After six months of engineering collaboration, automaker FCA and Waymo (the new name for Google's self-driving car project) have introduced a new fleet of 100 self-driving Chrysler Pacifica hybrid minivans that will soon be on the road in Waymo's test markets in California, Washington, Texas and Arizona.
The vehicles aren't nearly as awkward-looking as other self-driving cars you might have seen in photographs (or maybe even in person in certain cities). Instead of a large spinning radar system on the roof, these vans have what could almost pass for an ordinary cargo carrier you'd bolt on the roof for a summer road trip. But instead of skateboards or duffel bags, it stores Waymo's self-driving technology, including a suite of sensors, telematics and other systems. On top is a relatively small, gumball-shaped dome that houses the spinning LIDAR and 360-degree cameras. The brains of the system -- Waymo's purpose-built computer system -- resides behind the third-row seat.
There are a few odd-shaped gizmos bolted here and there on the outside, containing additional cameras and sensors. But Chrysler did a pretty good job incorporating Waymo's technology into its vans without making them look like complete freaks. By the time fully autonomous cars are mainstream, most of these sensors probably won't be visible at all.
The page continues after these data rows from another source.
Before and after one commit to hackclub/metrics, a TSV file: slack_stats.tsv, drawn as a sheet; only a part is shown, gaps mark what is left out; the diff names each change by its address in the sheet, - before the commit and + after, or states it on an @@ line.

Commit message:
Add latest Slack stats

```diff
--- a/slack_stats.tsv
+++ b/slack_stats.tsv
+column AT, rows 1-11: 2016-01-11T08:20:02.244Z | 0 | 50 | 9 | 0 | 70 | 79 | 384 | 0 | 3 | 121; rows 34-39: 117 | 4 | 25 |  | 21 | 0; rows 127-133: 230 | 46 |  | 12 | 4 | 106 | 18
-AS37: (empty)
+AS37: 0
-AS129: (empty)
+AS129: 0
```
The two companies have been developing the vehicles at a facility near Detroit since May 2016. The deal is important for FCA, which - unlike most other major automakers - hasn't been developing autonomous driving technology of its own. Waymo, in turn, wants to refine its self-driving technology on different types of vehicles and needs the robust electrical architecture of a hybrid like the Pacifica.
Besides, a minivan is the ideal vehicle to lead the way toward full autonomy (and not because Mommy can go back to bed while the minivan schleps the kids to school.)
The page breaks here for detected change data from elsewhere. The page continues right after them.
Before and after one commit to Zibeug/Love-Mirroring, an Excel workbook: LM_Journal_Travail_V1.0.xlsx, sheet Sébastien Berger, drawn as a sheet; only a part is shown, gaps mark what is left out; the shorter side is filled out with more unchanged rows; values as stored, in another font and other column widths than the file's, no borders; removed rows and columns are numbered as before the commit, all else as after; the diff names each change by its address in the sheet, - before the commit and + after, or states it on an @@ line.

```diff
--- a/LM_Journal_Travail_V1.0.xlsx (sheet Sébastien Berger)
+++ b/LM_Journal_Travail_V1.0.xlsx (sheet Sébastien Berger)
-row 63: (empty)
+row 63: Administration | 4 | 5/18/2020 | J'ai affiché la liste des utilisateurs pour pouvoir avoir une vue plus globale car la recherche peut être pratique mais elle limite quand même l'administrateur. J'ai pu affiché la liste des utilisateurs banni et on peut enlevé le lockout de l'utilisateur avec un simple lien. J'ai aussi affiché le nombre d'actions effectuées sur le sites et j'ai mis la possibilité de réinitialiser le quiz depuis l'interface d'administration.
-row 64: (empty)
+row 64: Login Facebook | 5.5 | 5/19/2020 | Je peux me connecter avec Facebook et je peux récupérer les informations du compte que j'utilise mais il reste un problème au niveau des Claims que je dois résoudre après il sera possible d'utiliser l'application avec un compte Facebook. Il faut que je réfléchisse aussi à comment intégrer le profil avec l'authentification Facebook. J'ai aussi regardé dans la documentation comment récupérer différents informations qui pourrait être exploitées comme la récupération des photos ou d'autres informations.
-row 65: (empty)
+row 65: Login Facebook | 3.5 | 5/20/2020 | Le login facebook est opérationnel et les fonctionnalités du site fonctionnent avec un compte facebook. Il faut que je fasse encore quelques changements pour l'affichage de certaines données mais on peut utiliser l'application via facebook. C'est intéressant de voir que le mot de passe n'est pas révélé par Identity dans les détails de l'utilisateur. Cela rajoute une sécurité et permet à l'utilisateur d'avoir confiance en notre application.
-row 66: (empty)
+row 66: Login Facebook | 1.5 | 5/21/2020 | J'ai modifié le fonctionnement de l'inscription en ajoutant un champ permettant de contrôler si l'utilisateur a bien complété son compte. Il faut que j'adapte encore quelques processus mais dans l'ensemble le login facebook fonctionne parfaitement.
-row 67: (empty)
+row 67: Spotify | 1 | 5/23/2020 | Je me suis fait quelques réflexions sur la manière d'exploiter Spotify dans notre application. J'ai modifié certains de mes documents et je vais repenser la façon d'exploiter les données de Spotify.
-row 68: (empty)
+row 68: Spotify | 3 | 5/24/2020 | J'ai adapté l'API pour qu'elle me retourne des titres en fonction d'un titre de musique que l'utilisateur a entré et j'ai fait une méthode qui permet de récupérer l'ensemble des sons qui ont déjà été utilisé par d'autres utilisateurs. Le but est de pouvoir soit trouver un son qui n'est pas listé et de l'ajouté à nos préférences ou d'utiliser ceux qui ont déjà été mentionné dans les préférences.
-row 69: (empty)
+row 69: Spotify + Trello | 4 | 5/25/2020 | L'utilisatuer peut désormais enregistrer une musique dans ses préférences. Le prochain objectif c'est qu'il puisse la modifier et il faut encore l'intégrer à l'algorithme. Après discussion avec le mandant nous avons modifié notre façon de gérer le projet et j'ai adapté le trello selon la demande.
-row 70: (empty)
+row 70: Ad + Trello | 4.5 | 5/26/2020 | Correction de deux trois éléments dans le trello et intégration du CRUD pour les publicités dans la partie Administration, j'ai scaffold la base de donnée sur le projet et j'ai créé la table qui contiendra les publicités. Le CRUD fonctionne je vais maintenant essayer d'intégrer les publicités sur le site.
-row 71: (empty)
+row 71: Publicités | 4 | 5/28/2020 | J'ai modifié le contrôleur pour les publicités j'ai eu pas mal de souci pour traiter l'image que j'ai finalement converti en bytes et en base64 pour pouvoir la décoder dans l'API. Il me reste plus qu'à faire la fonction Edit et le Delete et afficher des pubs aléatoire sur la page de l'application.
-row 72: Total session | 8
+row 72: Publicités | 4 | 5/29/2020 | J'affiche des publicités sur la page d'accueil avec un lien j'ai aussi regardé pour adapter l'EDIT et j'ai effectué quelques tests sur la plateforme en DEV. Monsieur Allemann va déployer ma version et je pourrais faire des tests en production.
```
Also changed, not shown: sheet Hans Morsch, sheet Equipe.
Minivans are the perfect people-movers for geo-fenced areas like congested cities or campuses where fully self-driving vehicles make the most sense and where they will likely be deployed first. Driverless shuttles are an efficient way, for example, to transport employees around a sprawling corporate campus or to help commuters get from the train station to a nearby office tower.
Indeed, Waymo reportedly plans to start a ride-sharing service with Chrysler’s minivans as part of its shift from the laboratory to a commercial enterprise, according to a recent Bloomberg report. Waymo will deploy a semi-autonomous version of the Pacifica for the new service as early as the end of 2017, Bloomberg reported, citing unnamed sources.
Next month in Las Vegas, FCA plans to introduce a fully electric version of the Pacifica at CES, the big consumer electronics show. If I had to guess, those minivan EVs will eventually turn up in Waymo's car-sharing fleet.